The Liquid Powers of International Institutions

International institutions operate in radically changing contexts and constantly face calls for adaptation to new circumstances, yet their legal structure is traditionally dominated by the notion of attributed powers and member state control. How do they navigate these contradictory demands? In this paper I argue that international organizations generate flexibility in two major ways. They turn to instruments too informal to generate many legal concerns, and they use political opportunities, especially crises and discursive openings, to expand their powers with the support, or in the absence of substantial opposition, from states. The result is not necessarily a consolidated new legal framework, and the authority institutions generate in these ways is often not solid but instead ‘liquid’, subject to further fluctuation and contestation.
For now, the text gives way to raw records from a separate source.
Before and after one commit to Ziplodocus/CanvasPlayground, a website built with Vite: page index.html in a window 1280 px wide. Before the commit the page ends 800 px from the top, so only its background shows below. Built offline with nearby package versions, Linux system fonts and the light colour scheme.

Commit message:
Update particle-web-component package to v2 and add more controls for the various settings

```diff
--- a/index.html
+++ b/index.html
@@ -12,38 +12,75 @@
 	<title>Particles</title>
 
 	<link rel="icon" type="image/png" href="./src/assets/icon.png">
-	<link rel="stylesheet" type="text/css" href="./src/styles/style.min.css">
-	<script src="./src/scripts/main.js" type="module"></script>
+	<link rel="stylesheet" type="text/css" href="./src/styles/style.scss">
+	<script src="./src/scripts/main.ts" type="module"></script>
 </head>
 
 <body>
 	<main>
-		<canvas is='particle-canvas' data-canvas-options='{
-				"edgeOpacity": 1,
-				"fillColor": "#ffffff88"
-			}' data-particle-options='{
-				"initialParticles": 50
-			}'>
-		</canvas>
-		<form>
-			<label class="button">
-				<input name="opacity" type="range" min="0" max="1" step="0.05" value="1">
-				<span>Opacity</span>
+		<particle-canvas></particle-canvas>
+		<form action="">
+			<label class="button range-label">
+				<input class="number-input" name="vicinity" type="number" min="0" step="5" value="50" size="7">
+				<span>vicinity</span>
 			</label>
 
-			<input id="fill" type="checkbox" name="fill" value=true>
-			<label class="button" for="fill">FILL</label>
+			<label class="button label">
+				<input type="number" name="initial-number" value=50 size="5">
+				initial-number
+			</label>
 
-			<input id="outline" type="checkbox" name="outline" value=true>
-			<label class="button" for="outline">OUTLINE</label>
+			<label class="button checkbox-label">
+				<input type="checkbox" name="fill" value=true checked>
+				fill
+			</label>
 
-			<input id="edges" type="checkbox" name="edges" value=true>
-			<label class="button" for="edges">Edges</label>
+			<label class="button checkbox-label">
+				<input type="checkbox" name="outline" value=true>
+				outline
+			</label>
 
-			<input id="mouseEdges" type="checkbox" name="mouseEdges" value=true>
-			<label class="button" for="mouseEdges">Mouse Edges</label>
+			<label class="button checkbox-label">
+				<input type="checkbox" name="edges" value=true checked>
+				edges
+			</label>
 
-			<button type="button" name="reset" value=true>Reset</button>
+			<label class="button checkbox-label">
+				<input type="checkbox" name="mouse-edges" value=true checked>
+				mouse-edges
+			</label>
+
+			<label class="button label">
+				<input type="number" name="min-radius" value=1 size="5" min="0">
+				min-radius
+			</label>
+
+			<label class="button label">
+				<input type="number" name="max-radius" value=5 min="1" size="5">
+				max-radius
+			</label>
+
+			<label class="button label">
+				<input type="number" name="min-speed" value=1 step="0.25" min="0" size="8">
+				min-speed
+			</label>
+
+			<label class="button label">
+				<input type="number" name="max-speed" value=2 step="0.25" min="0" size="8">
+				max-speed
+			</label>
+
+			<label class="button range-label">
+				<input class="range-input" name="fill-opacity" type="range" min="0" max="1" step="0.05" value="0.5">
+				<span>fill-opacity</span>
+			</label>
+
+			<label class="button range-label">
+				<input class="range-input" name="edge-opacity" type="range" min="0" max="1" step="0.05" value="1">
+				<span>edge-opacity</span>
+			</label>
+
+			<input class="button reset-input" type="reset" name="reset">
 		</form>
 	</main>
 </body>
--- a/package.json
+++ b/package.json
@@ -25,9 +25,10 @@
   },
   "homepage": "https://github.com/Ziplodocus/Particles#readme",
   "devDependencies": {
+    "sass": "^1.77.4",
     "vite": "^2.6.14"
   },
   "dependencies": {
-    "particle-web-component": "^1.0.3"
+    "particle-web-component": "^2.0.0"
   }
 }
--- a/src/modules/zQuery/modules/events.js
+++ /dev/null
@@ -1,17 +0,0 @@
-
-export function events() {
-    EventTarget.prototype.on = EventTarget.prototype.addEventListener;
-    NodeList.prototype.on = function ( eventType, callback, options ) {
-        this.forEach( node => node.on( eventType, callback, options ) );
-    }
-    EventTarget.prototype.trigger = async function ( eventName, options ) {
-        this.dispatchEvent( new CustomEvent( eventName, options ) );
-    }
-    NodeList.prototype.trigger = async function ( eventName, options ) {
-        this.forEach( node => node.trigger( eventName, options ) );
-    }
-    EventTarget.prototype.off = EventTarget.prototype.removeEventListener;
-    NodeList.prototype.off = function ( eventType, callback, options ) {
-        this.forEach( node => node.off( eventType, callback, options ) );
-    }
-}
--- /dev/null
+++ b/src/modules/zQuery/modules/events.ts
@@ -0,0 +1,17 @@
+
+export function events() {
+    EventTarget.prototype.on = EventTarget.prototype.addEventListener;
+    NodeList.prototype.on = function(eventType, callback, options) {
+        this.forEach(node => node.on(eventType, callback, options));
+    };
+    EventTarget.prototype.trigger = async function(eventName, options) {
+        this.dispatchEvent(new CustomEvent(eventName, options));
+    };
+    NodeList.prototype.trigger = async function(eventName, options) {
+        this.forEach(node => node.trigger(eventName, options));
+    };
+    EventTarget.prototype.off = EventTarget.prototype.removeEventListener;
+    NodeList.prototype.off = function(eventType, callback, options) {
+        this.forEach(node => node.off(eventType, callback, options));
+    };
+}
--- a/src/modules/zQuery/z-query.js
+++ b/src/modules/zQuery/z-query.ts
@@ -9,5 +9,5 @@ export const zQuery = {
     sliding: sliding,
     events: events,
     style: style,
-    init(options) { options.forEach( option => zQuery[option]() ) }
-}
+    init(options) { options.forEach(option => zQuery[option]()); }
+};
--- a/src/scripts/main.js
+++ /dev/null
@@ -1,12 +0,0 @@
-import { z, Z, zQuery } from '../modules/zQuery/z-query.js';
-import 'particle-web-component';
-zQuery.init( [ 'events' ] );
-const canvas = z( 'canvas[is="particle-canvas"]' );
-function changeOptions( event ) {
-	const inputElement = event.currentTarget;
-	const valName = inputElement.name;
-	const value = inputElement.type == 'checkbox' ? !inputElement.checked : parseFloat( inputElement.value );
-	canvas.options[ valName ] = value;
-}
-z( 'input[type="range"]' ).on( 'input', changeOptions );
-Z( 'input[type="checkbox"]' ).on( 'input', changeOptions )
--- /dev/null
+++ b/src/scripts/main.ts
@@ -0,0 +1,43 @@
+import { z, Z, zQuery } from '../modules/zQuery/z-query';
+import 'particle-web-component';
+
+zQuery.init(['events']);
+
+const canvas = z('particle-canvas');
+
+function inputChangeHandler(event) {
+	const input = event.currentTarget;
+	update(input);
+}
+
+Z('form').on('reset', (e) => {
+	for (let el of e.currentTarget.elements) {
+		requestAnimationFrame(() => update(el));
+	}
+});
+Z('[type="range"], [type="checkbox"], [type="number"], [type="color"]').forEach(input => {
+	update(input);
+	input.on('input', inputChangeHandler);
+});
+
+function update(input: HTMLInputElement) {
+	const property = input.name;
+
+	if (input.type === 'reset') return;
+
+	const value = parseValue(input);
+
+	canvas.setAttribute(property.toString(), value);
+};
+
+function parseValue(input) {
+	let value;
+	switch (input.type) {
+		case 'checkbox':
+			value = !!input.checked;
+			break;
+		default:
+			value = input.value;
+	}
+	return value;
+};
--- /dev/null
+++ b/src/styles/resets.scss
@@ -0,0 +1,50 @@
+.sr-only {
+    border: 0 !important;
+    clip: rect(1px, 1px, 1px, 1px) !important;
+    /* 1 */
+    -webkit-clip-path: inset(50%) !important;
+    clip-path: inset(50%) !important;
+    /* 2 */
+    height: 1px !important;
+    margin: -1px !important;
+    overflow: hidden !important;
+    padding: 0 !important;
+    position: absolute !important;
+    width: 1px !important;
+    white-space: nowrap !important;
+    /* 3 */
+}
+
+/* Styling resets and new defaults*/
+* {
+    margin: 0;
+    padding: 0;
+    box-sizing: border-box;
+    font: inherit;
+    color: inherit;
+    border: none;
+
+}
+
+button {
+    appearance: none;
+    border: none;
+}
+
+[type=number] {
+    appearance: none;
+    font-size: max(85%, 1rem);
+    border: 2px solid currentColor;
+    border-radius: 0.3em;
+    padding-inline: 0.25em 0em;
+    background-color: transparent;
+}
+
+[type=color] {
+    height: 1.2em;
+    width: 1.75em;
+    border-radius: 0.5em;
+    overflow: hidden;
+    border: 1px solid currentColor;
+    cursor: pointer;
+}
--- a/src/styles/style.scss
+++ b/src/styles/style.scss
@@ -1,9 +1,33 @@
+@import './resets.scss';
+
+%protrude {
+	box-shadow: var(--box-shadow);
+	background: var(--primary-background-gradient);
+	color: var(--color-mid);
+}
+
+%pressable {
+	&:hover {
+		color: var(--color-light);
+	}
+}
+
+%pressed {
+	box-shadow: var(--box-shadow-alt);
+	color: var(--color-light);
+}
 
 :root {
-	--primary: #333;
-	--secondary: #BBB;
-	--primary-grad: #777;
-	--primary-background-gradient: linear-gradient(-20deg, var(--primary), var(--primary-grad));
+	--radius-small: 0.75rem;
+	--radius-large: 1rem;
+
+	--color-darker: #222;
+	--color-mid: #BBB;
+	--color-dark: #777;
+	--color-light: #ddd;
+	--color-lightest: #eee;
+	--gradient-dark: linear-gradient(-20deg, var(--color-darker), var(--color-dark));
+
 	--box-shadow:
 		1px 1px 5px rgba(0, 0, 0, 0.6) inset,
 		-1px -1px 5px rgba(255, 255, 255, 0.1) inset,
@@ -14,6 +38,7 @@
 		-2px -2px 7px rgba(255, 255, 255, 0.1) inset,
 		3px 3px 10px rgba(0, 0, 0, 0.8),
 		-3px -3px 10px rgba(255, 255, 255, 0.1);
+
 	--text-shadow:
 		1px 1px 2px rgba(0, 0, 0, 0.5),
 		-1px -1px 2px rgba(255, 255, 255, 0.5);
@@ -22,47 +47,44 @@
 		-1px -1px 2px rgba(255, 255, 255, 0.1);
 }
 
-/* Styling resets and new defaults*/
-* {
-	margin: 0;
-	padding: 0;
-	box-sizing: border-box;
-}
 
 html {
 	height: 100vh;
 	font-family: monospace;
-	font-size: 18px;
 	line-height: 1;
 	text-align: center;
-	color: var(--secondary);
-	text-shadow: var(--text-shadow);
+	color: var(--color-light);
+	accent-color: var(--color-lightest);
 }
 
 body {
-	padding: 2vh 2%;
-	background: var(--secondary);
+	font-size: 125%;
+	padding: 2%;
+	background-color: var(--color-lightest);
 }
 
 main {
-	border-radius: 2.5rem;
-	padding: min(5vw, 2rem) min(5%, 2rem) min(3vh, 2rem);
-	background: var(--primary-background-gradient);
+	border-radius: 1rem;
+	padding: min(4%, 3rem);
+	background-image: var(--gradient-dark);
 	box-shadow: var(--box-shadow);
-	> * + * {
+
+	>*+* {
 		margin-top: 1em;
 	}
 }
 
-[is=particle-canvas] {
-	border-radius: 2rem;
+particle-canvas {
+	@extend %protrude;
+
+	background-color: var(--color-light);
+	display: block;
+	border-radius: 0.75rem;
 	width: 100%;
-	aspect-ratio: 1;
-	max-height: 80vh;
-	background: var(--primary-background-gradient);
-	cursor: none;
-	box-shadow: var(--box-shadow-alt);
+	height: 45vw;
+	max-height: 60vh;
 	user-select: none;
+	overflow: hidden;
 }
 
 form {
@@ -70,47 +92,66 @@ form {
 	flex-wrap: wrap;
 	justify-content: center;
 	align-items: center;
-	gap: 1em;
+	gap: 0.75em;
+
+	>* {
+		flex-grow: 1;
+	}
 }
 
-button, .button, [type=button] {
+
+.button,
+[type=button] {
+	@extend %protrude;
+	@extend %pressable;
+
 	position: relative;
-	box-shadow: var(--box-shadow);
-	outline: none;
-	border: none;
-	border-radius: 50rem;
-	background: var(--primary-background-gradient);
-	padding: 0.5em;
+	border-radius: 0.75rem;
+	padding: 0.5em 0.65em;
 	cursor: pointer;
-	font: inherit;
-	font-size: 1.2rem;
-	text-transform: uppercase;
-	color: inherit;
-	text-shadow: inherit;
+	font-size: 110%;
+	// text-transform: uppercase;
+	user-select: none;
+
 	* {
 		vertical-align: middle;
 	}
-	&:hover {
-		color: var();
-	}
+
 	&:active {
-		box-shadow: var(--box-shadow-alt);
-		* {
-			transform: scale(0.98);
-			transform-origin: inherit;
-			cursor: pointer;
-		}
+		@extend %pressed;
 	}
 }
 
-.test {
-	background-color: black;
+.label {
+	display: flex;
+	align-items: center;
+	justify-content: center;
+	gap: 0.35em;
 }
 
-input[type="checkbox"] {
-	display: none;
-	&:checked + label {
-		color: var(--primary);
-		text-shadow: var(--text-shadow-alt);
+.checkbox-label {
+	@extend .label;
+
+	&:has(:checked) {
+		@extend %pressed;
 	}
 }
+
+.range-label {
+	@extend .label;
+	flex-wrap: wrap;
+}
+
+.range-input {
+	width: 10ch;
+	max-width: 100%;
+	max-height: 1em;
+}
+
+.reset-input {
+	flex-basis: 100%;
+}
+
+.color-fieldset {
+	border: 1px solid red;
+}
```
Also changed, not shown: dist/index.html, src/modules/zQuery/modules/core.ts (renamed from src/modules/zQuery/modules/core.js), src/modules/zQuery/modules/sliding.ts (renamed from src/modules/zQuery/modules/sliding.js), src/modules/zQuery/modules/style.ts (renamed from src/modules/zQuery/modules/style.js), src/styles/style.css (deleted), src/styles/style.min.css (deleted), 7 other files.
Yet such authority is often sufficient to ground a far broader scope of action than envisaged in organizations’ constituent instruments.